In September 1967 in Detroit, Mike Abbott and Kathy Adams, recent high school graduates, welcomed Jim, their first child, into the world. Their marriage, fifteen days later, was subdued because Jim was born without a right hand. (1) With the help of their parents, Mike and Kathy overcame their doubts about their ability to raise a child with a handicap and helped Jim cope with challenges galore – putting on his clothes, tying his shoes, (2) blending in with peers, coping with jokes and insults, and opting for perseverance over self-pity. (3)
Early on it became clear that baseball was Jim’s best sport. He excelled as a pitcher. He had a fast ball called a “cutter.” As it approached the plate, it dropped sharply toward right hand batters. But he had to overcome a major hurdle. A pitcher is also a fielder. If he was to succeed, he had to learn to switch his glove quickly after a pitch from his right side, where he pinned the glove against his chest with his right arm, to his left hand, so that he could catch grounders, especially bunts, and throw out the runner. Virtually every team he pitched against early in his career tried to bunt early in the game to test his fielding skills. With the help of coaches, however, Jim mastered the glove transfer technique and opponents eventually abandoned the bunt strategy.
As the years passed, Jim had remarkable success:
In three years at the University of Michigan, Jim won 26 games and lost 8, with an ERA of 3.03;
In 1987 he won the Sullivan Award as the top amateur athlete in the nation and in the same year, as a member of the U.S.A. national team, he became the first U.S. pitcher to defeat Cuba in Cuba in twenty-five years; (4)

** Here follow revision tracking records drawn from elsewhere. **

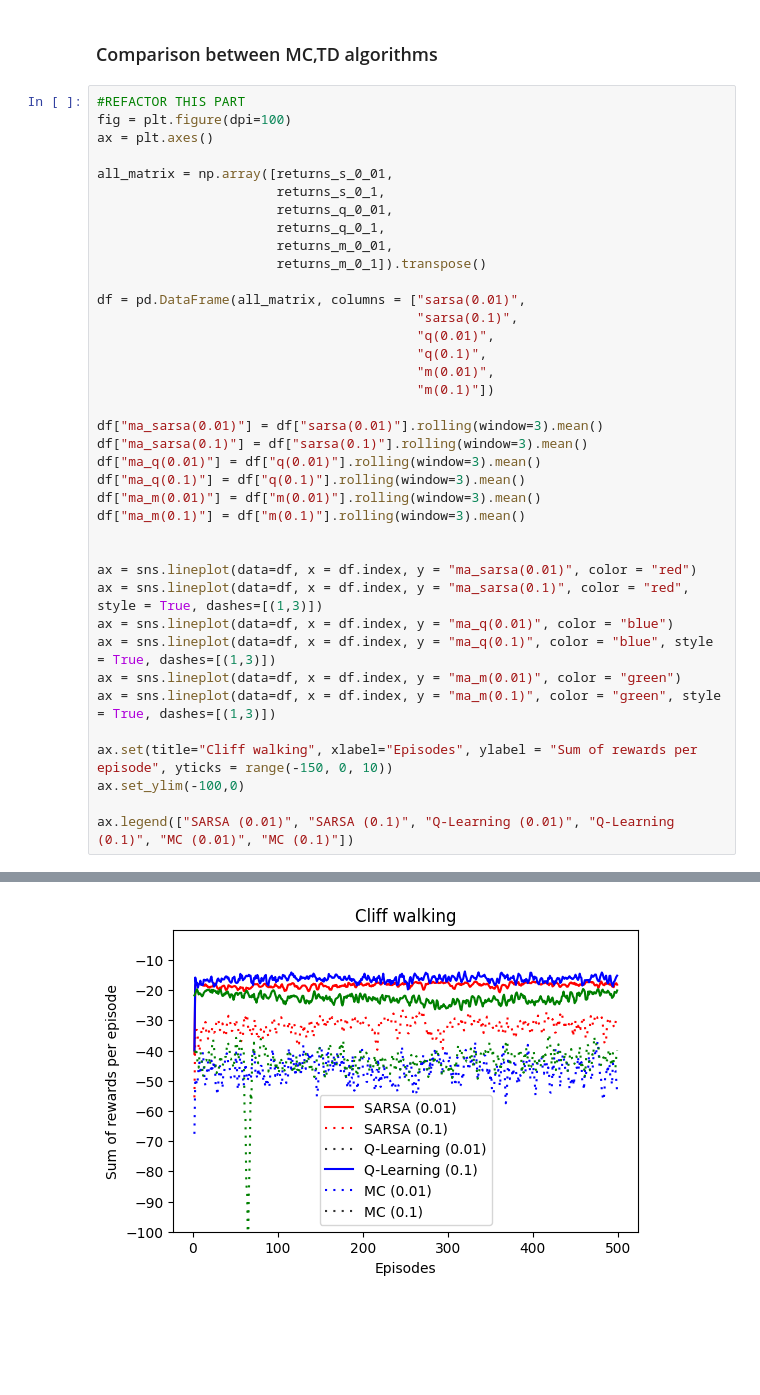
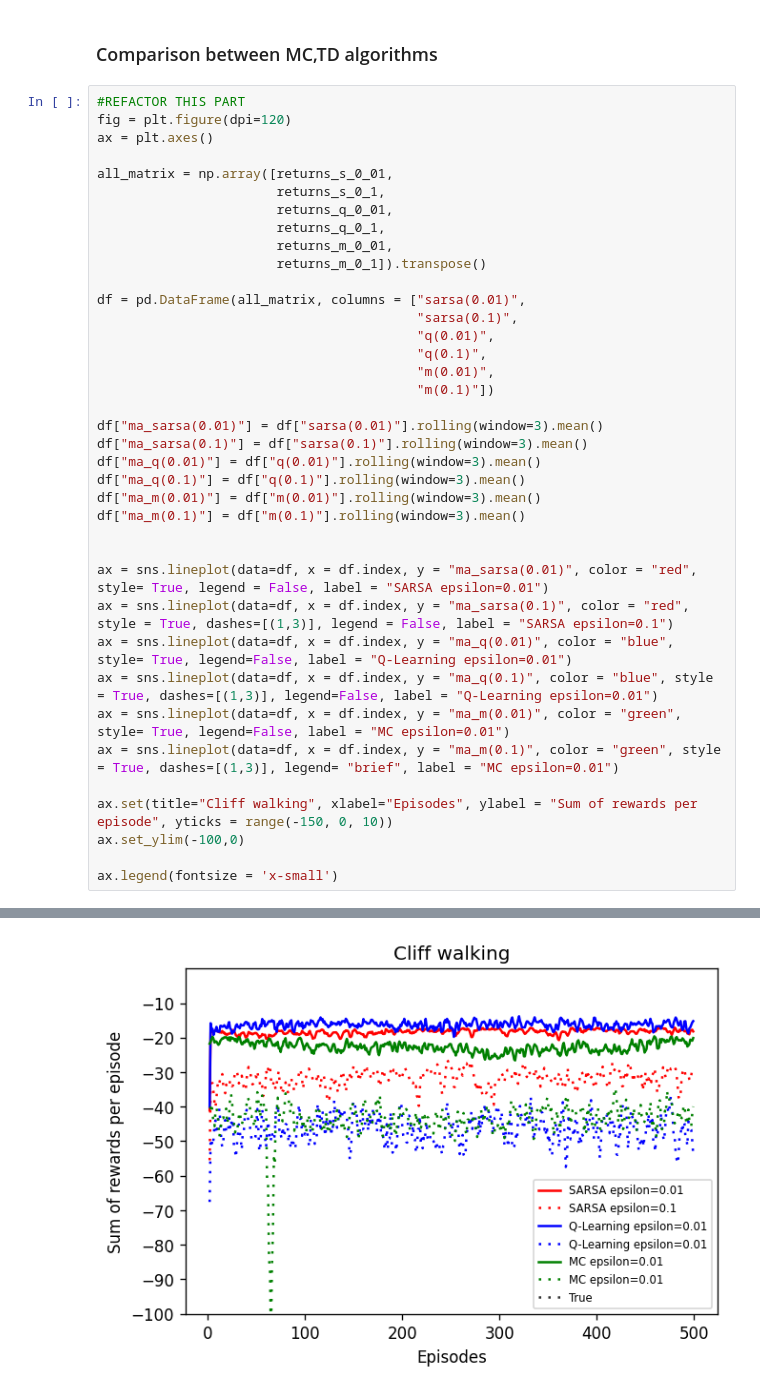
Before and after one commit to Db-Lau/Reinforcement-Learning-Course, a Jupyter notebook: MC_TD.ipynb, the cells around one changed output, grey strips where cells are left out. Drawn from its saved outputs; the diff is of its cells as text; blank space fills up the shorter version.

Commit message:
Update graph

```diff
--- a/MC_TD.ipynb
+++ b/MC_TD.ipynb
@@ -245,42 +245,42 @@ m1.best_policy(Q)
 ### Comparison between MC,TD algorithms
 # %%
 #REFACTOR THIS PART
-fig = plt.figure(dpi=100)
+fig = plt.figure(dpi=120)
 ax = plt.axes()
 
 all_matrix = np.array([returns_s_0_01,
                        returns_s_0_1,
                        returns_q_0_01,
                        returns_q_0_1,
                        returns_m_0_01,
                        returns_m_0_1]).transpose()
 
 df = pd.DataFrame(all_matrix, columns = ["sarsa(0.01)",
                                          "sarsa(0.1)",
                                          "q(0.01)",
                                          "q(0.1)",
                                          "m(0.01)",
                                          "m(0.1)"])
 
 df["ma_sarsa(0.01)"] = df["sarsa(0.01)"].rolling(window=3).mean()
 df["ma_sarsa(0.1)"] = df["sarsa(0.1)"].rolling(window=3).mean()
 df["ma_q(0.01)"] = df["q(0.01)"].rolling(window=3).mean()
 df["ma_q(0.1)"] = df["q(0.1)"].rolling(window=3).mean()
 df["ma_m(0.01)"] = df["m(0.01)"].rolling(window=3).mean()
 df["ma_m(0.1)"] = df["m(0.1)"].rolling(window=3).mean()
 
 
-ax = sns.lineplot(data=df, x = df.index, y = "ma_sarsa(0.01)", color = "red")
-ax = sns.lineplot(data=df, x = df.index, y = "ma_sarsa(0.1)", color = "red", style = True, dashes=[(1,3)])
-ax = sns.lineplot(data=df, x = df.index, y = "ma_q(0.01)", color = "blue")
-ax = sns.lineplot(data=df, x = df.index, y = "ma_q(0.1)", color = "blue", style = True, dashes=[(1,3)])
-ax = sns.lineplot(data=df, x = df.index, y = "ma_m(0.01)", color = "green")
-ax = sns.lineplot(data=df, x = df.index, y = "ma_m(0.1)", color = "green", style = True, dashes=[(1,3)])
+ax = sns.lineplot(data=df, x = df.index, y = "ma_sarsa(0.01)", color = "red", style= True, legend = False, label = "SARSA epsilon=0.01")
+ax = sns.lineplot(data=df, x = df.index, y = "ma_sarsa(0.1)", color = "red",  style = True, dashes=[(1,3)], legend = False, label = "SARSA epsilon=0.1")
+ax = sns.lineplot(data=df, x = df.index, y = "ma_q(0.01)", color = "blue", style= True, legend=False, label = "Q-Learning epsilon=0.01")
+ax = sns.lineplot(data=df, x = df.index, y = "ma_q(0.1)", color = "blue", style = True, dashes=[(1,3)], legend=False, label = "Q-Learning epsilon=0.01")
+ax = sns.lineplot(data=df, x = df.index, y = "ma_m(0.01)", color = "green", style= True, legend=False, label = "MC epsilon=0.01")
+ax = sns.lineplot(data=df, x = df.index, y = "ma_m(0.1)", color = "green", style = True, dashes=[(1,3)], legend= "brief", label = "MC epsilon=0.01")
 
 ax.set(title="Cliff walking", xlabel="Episodes", ylabel = "Sum of rewards per episode", yticks = range(-150, 0, 10))
 ax.set_ylim(-100,0)
 
-ax.legend(["SARSA (0.01)", "SARSA (0.1)", "Q-Learning (0.01)", "Q-Learning (0.1)", "MC (0.01)", "MC (0.1)"])
+ax.legend(fontsize = 'x-small')
 # %% [output]
 <matplotlib.legend.Legend at 0x...>
-[figure, old version]
+[figure, new version]
```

In the next year -1988 - Jim was named the Big Ten Conference Male Athlete of the Year, he pitched the entire game in the U.S. victory over South Korea in the gold medal game at the Olympics, (5) and the California Angels, the first of five teams for which he would pitch, drafted him in the first round as the eighth player selected;
In 1991, Jim won eighteen games and finished third in the voting for the American League Cy Young Award; and
As a member of the New York Yankees, Jim pitched a no-hitter in Yankee Stadium on September 4, 1993, against a Cleveland Indians team with formidable hitters, including Jim Thome, Manny Ramirez, Albert Belle, Kenny Lofton, Sandy Alomar, Jr., and Carlos Baerga. (6)
Alas, the speed of Jim’s cutter faded during his ten years as a pro so that his success was measured. (7) His crowning achievement, however, was off the mound. At ballparks across the nation, year after year, before and after games, win or lose, he met with thousands of disabled children and their families, and every season he answered stack after stack of letters from them. He was as much an inspiration to them as they were to him. (8)
Today, Jim Abbott, at age 45 and married with two daughters, is a motivational speaker who gets rave reviews from audiences, to the surprise of no one who crossed his path over the years. It is difficult to imagine a person better suited to give hope to people, young or old, facing challenges. (8)
Jim Abbott and Tim Brown, Imperfect: An Improbable Life, Ballantine Books, 2012, p. 40. Future references to this autobiography are by page number. Most of the information in this commentary comes from this book, Abbott’s website (see jimabbott.net), and Wikipedia.
Abbott’s third-grade teacher, Mr. Clarkson, actually figured out a way for Abbott to tie his shoes by himself and he taught the technique to him. (pp. 62-63)
Abbott reports that he encountered hundreds of people worse off than he was. For instance, as a child his parents took him to Mary Free Bed Hospital in Grand Rapids, Michigan, to be fitted for a prosthetic arm with a mechanical hand with a hook. There he saw and met children “with no legs, or no arms and no legs, or various combinations thereof.” (pp. 53-54) Abbott later abandoned the prosthetic device. Abbott opines that “There was more heroism in an afternoon at Mary Free Bed than there is in a decade of baseball games.” (p. 56)
Fidel Castro met Abbott and his teammates during this seven game series. Later, when Abbott was a pro, Castro contacted him with a request for a signed baseball, which Abbott granted.
Baseball was then a demonstration sport but is no longer played in the Olympics.
To add to this, in his senior year in high school, Jim won ten games with three no-hitters. He had an earned run average of 0.76 and struck out two batters per inning on average. He also hit .427 with seven home runs and thirty-six RBIs.
Abbott finished his professional pitching career with a record of 87-108 and a 4.25 earned run average. (p. 251)